THE HANDMAID’S TALE (Hulu) “Tale” has that very special something — a powerful social and political message that appeals to voters, abetted by some superb performances. A can’t miss? Usually, except that the Emmy crowd tends to be conservative (artistically, not politically) in the drama category. A win may come in time, but a freshman victory seems like a long shot.

THIS IS US (NBC) For Emmy consideration, NBC and producers submitted the episodes “The Big Day” and “Memphis.” Smart move. Those were among the best individual episodes of any prime time show last year, and almost perfectly representative of the power (and glory) of this fine newcomer.

WESTWORLD (HBO) It must gall HBO and its inborn sense of Emmy entitlement to be competing against the upstart crowd of Netflix wannabes in this category. But HBO knew at least two would be in the mix and therefore pushed hard to get attention for its costly prestige freshman series. The payoff: 22 nominations, three more than “Stranger Things.” Does tonnage lead to the ultimate payoff? Not always.

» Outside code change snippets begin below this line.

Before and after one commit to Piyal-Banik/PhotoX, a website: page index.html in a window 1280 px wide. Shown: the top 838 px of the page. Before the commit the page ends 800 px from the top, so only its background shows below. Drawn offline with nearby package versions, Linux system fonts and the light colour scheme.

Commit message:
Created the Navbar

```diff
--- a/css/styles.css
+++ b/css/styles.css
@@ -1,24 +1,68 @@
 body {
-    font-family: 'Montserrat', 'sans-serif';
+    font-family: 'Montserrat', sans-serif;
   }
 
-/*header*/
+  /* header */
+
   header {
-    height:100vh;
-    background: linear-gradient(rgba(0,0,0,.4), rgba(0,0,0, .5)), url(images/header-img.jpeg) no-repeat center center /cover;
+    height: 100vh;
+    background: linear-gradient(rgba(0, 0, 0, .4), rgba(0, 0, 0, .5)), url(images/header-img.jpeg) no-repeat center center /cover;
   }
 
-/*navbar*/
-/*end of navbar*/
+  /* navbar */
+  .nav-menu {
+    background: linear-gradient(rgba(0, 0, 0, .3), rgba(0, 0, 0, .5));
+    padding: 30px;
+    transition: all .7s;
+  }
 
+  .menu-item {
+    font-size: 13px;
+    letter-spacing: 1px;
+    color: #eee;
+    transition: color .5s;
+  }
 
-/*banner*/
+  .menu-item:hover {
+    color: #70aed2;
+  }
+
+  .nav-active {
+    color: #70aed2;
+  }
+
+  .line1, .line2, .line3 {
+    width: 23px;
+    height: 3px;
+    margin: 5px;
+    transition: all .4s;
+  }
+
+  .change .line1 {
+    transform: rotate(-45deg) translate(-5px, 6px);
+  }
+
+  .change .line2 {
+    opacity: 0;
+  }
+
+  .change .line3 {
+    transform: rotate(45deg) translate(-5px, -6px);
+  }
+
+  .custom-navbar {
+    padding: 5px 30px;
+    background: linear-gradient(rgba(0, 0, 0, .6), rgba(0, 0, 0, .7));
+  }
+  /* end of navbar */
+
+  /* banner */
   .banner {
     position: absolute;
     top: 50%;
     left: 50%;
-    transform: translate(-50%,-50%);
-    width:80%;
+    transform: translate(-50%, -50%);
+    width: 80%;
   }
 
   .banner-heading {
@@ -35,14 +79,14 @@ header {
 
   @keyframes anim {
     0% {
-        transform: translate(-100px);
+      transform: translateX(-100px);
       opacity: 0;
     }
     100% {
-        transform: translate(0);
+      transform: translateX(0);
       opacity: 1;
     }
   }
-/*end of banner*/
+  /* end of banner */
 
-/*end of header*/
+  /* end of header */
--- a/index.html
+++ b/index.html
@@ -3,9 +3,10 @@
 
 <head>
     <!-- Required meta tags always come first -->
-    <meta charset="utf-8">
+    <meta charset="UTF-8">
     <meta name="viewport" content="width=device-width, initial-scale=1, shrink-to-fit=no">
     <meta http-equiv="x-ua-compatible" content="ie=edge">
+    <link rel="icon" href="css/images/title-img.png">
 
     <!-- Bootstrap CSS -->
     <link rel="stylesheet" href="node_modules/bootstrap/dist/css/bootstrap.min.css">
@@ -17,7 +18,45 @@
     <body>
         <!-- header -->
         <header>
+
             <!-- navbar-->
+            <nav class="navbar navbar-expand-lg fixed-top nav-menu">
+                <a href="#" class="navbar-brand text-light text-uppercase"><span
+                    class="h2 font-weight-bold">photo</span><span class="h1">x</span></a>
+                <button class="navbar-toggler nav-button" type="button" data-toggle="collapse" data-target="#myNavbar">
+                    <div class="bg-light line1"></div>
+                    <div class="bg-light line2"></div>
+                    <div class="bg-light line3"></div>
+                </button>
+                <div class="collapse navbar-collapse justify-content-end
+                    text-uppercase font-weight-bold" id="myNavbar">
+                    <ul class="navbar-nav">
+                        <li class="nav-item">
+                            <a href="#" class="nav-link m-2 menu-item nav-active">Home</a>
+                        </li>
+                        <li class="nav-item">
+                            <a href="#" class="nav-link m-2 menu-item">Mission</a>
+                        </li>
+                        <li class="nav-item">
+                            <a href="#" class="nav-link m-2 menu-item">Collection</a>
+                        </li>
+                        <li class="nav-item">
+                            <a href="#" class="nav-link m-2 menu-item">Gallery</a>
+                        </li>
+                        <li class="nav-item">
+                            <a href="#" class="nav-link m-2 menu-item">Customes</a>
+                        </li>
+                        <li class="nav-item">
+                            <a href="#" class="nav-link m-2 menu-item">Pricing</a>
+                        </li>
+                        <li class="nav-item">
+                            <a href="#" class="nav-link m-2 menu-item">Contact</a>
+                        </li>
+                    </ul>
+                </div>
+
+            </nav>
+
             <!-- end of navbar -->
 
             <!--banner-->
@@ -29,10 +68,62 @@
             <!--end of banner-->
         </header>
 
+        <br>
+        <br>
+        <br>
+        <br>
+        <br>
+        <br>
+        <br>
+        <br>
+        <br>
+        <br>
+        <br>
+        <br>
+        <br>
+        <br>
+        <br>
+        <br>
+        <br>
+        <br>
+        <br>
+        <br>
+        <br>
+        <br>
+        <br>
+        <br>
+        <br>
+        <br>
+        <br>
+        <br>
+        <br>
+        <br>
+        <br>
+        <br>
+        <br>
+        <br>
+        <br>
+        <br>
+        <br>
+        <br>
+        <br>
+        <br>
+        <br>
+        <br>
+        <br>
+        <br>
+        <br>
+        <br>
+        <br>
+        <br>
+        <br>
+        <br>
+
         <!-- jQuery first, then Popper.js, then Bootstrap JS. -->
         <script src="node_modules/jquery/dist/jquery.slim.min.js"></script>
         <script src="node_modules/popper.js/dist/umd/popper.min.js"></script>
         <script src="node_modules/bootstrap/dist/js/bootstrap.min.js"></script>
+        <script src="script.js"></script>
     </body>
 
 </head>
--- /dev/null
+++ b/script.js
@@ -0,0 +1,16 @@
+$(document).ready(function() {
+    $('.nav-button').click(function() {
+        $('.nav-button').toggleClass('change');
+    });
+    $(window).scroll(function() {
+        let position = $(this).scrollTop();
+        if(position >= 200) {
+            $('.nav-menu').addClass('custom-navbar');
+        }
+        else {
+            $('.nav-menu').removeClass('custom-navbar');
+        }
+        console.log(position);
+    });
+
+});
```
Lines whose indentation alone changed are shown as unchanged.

SHOULD WIN: “Better Call Saul.” “Saul” is “Breaking Bad’s” equal, and as the third season occasionally suggested, quite possibly its superior. This is the best show on television. Period.

WILL WIN: “This Is Us.” The long drought finally ends. A commercial broadcast series hasn’t won this award since 2005 (“Lost”). There hasn’t even been a commercial broadcast nominee since 2011 (“The Good Wife”). But this isn’t about ending droughts. It’s about quality. “This Is Us” should prove that Sunday.